Candice’s top tips:
Realise that it may not be beneficial to go to a doctor who doesn’t believe in LCHF when trying this new lifestyle. Several GPs told me to eat carbs again. Eventually I found Dr Schoonbee and I haven’t looked back.
No one can tell you exactly what to eat. There is no meal plan because this is not a diet – it’s a complete lifestyle change and your food interests matter. If you don’t like avocado, have coconut oil. If you can’t tolerate dairy, go for milk substitutes.
Set realistic goals. I made the mistake of thinking the weight loss would continue to be as fast as it was in the first six months, and when it wasn’t, I felt guilty. Realise that this is a journey. It’s good to have a goal weight, but be careful about focusing too much on the scale – measuring yourself with a tape measure is much more satisfying!

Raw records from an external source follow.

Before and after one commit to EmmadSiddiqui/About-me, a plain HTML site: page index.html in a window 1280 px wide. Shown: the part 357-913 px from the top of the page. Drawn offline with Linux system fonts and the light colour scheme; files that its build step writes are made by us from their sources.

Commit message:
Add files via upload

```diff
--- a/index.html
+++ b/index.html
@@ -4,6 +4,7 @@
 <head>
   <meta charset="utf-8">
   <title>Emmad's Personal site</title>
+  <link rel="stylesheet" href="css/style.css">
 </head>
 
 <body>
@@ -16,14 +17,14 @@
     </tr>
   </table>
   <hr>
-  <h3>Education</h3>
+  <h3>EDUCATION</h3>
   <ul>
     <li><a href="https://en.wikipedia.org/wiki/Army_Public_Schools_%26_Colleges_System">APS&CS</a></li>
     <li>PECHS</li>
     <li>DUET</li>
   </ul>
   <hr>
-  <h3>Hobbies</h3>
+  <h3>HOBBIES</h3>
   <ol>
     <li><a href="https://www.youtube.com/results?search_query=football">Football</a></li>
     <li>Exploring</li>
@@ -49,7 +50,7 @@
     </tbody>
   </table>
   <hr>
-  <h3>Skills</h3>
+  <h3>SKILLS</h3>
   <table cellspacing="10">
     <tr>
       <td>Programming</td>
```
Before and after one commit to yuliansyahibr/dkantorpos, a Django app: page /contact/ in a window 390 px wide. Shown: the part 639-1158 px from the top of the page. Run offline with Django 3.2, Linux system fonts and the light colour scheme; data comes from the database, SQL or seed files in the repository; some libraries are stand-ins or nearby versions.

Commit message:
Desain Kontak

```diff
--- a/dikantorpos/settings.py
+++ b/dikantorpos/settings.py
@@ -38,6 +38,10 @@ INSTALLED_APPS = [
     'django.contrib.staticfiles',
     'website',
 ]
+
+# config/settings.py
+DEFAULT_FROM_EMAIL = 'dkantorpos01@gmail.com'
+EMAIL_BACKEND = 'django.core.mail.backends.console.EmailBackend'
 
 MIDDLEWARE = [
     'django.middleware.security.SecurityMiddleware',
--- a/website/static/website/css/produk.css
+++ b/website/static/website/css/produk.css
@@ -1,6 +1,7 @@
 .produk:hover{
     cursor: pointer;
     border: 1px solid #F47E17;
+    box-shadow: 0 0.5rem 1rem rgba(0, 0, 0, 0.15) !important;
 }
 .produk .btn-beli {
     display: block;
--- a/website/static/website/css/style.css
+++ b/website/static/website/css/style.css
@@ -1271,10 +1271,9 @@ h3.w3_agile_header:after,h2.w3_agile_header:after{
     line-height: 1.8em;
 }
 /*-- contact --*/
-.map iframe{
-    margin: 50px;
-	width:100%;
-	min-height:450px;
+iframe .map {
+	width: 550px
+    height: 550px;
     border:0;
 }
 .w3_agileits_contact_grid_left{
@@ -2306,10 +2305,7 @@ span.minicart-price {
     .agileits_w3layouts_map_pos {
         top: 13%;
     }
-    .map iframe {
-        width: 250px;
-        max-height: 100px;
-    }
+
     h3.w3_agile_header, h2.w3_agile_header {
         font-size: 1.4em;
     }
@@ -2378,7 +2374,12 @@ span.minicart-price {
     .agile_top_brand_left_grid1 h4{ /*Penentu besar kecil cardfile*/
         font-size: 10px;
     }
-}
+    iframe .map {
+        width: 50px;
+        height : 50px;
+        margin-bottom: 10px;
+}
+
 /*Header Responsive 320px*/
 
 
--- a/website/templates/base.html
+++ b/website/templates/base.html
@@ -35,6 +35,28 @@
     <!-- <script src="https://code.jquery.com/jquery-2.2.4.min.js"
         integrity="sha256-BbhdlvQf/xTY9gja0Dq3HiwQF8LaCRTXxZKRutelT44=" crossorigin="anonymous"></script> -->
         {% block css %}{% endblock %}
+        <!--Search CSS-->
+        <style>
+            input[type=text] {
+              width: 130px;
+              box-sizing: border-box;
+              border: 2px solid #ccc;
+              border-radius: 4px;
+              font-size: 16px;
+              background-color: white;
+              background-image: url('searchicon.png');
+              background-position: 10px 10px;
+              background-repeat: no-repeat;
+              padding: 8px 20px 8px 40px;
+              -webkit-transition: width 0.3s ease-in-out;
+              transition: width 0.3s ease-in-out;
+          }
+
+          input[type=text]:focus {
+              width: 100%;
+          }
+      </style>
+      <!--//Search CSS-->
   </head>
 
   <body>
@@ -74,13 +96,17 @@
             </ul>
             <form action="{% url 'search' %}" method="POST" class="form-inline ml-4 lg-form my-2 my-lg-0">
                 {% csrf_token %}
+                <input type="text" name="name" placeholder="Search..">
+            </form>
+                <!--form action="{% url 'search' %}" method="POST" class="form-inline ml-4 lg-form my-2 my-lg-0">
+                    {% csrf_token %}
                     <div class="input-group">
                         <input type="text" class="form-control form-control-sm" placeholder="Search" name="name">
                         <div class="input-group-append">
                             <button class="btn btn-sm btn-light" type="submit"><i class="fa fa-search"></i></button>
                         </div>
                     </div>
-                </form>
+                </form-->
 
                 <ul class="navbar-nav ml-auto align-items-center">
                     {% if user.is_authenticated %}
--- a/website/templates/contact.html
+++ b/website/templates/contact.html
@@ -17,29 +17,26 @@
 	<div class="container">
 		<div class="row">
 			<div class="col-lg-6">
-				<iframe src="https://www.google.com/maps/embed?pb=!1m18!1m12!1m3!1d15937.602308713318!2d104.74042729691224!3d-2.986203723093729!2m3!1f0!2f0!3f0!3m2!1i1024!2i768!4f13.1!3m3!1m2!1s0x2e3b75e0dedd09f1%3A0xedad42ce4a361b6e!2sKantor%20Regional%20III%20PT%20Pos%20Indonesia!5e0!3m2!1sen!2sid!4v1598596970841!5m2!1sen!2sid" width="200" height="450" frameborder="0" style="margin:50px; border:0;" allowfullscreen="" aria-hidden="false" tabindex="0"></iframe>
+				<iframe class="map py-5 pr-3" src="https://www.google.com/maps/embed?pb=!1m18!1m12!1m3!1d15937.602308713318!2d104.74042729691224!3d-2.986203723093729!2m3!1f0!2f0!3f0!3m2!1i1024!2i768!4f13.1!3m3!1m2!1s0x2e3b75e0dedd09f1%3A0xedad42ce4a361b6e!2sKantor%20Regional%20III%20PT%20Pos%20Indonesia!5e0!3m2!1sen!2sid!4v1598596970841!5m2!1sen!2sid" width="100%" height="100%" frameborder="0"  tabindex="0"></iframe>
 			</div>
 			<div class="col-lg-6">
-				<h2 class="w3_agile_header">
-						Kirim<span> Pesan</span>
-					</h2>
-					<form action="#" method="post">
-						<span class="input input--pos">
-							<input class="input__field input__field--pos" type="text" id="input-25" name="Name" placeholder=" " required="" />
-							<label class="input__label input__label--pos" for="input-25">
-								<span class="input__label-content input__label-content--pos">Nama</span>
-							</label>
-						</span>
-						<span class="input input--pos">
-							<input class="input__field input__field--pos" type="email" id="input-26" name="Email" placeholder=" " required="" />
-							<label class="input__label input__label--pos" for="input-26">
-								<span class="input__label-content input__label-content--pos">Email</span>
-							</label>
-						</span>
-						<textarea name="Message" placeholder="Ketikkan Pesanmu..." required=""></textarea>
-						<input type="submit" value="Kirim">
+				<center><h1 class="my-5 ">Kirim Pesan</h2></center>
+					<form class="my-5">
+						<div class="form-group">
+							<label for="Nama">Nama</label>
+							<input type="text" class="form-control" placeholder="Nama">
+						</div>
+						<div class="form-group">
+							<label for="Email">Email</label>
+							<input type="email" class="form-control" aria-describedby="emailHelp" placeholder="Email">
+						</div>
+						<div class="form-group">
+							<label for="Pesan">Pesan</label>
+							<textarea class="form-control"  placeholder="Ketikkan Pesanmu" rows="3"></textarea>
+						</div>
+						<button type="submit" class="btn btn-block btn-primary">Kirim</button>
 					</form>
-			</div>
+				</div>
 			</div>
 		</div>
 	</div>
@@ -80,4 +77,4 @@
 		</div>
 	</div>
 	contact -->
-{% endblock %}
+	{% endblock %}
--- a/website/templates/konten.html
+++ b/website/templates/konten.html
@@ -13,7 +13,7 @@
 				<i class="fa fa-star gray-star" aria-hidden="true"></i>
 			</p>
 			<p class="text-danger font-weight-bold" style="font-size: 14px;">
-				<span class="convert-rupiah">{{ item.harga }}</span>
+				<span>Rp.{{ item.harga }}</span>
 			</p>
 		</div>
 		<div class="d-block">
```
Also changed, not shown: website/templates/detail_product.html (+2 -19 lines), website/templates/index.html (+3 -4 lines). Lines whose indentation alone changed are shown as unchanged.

Understand that the craving for carbs is easily overcome when you question the reason behind the craving. The last time I craved carbs was before a funeral. Before that, it was after writing an exam. I questioned myself instead of giving in, bought some delicious salami and the craving was gone.
Don’t give up if you do happen to give in to a craving. You haven’t ruined all your hard work, and beating yourself up about it is pointless. Just move on. Luckily for me, I can’t cheat because my body responds with a 24-hour bug.
Focus on yourself. I went a bit crazy at first – biting the head off anyone who questioned LCHF. Don’t be that person, especially if your partner or children don’t follow your lead. It’s not about them, it’s about you.
Leave the expensive ingredients – like the almond flour and xanthan gum – on the shelves. Keep your meals as natural as possible and the change won’t be costly.
Make your environment safe. If you’re addicted to sugar and you think it’s okay to keep treats in the house, you’re kidding yourself. Remove everything immediately and if family members don’t agree with you, ask them to keep their own private stash hidden from you.